Task details
Could you find every line in the records below that contains the word "describe" and copy it?

········

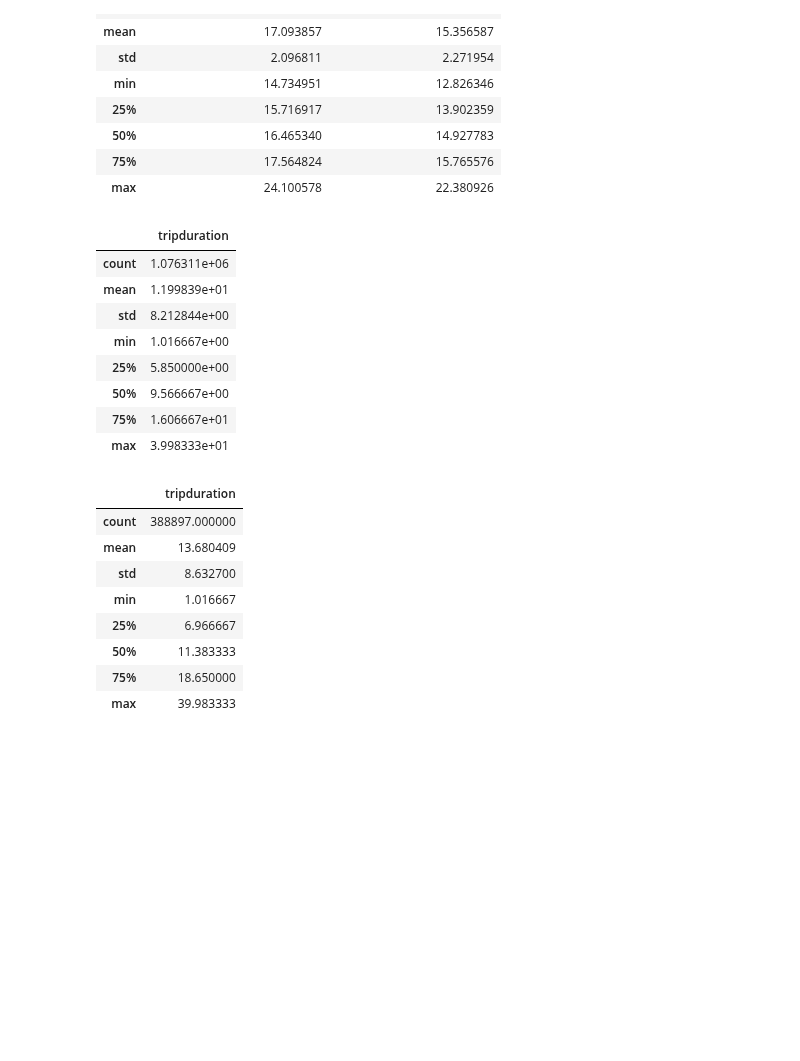
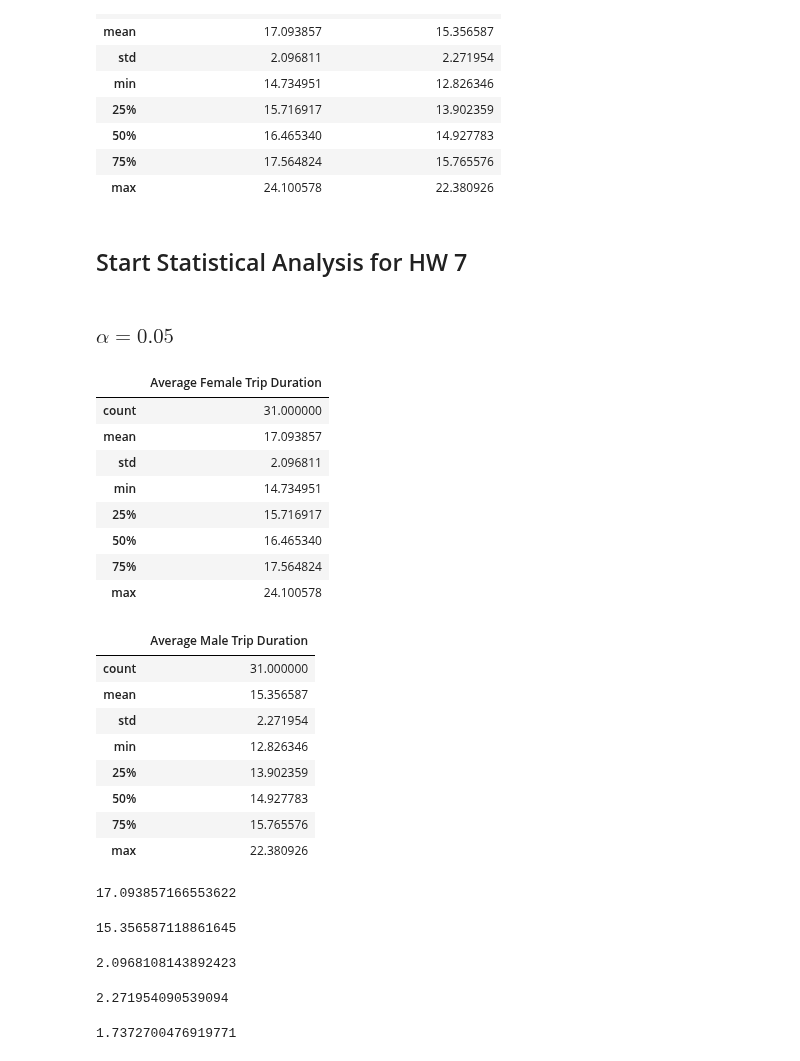
Before and after one commit to ep2247/PUI2017_ep2247, a Jupyter notebook: HW7_ep2247/HW7_1_ep2247.ipynb, the cells around one changed output. Drawn from its saved outputs; the diff is of its cells as text; code cells hidden in the pictures; blank space fills up the shorter version.

```diff
--- a/HW7_ep2247/HW7_1_ep2247.ipynb
+++ b/HW7_ep2247/HW7_1_ep2247.ipynb
@@ -323,27 +335,58 @@ genderTD.describe()
 | 50% | 16.465340 | 14.927783 |
 | 75% | 17.564824 | 15.765576 |
 | max | 24.100578 | 22.380926 |
+# %% [markdown]
+## Start Statistical Analysis for HW 7
+# %% [markdown]
+### $\alpha=0.05$
 # %%
-histMale.describe()
+cbFemale.describe()
 # %% [output]
-|  | tripduration |
-| count | 1.076311e+06 |
-| mean | 1.199839e+01 |
-| std | 8.212844e+00 |
-| min | 1.016667e+00 |
-| 25% | 5.850000e+00 |
-| 50% | 9.566667e+00 |
-| 75% | 1.606667e+01 |
-| max | 3.998333e+01 |
+|  | Average Female Trip Duration |
+| count | 31.000000 |
+| mean | 17.093857 |
+| std | 2.096811 |
+| min | 14.734951 |
+| 25% | 15.716917 |
+| 50% | 16.465340 |
+| 75% | 17.564824 |
+| max | 24.100578 |
 # %%
-histFemale.describe()
+cbMale.describe()
 # %% [output]
-|  | tripduration |
-| count | 388897.000000 |
-| mean | 13.680409 |
-| std | 8.632700 |
-| min | 1.016667 |
-| 25% | 6.966667 |
-| 50% | 11.383333 |
-| 75% | 18.650000 |
-| max | 39.983333 |
+|  | Average Male Trip Duration |
+| count | 31.000000 |
+| mean | 15.356587 |
+| std | 2.271954 |
+| min | 12.826346 |
+| 25% | 13.902359 |
+| 50% | 14.927783 |
+| 75% | 15.765576 |
+| max | 22.380926 |
+# %%
+femaleMean = cbFemale['Average Female Trip Duration'].mean()
+femaleMean
+# %% [output]
+17.093857166553622
+# %%
+maleMean = cbMale['Average Male Trip Duration'].mean()
+maleMean
+# %% [output]
+15.356587118861645
+# %%
+femaleStdev = cbFemale['Average Female Trip Duration'].std()
+femaleStdev
+# %% [output]
+2.0968108143892423
+# %%
+maleStdev = cbMale['Average Male Trip Duration'].std()
+maleStdev
+# %% [output]
+2.271954090539094
+# %%
+# calculate difference between Male and Female Means
+
+meanDifference = femaleMean - maleMean
+meanDifference
+# %% [output]
+1.7372700476919771
```
Also changed, not shown: parts of 13 cells of this notebook.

········

Written answer
@@ -323,27 +335,58 @@ genderTD.describe()
-histMale.describe()
+cbFemale.describe()
-histFemale.describe()
+cbMale.describe()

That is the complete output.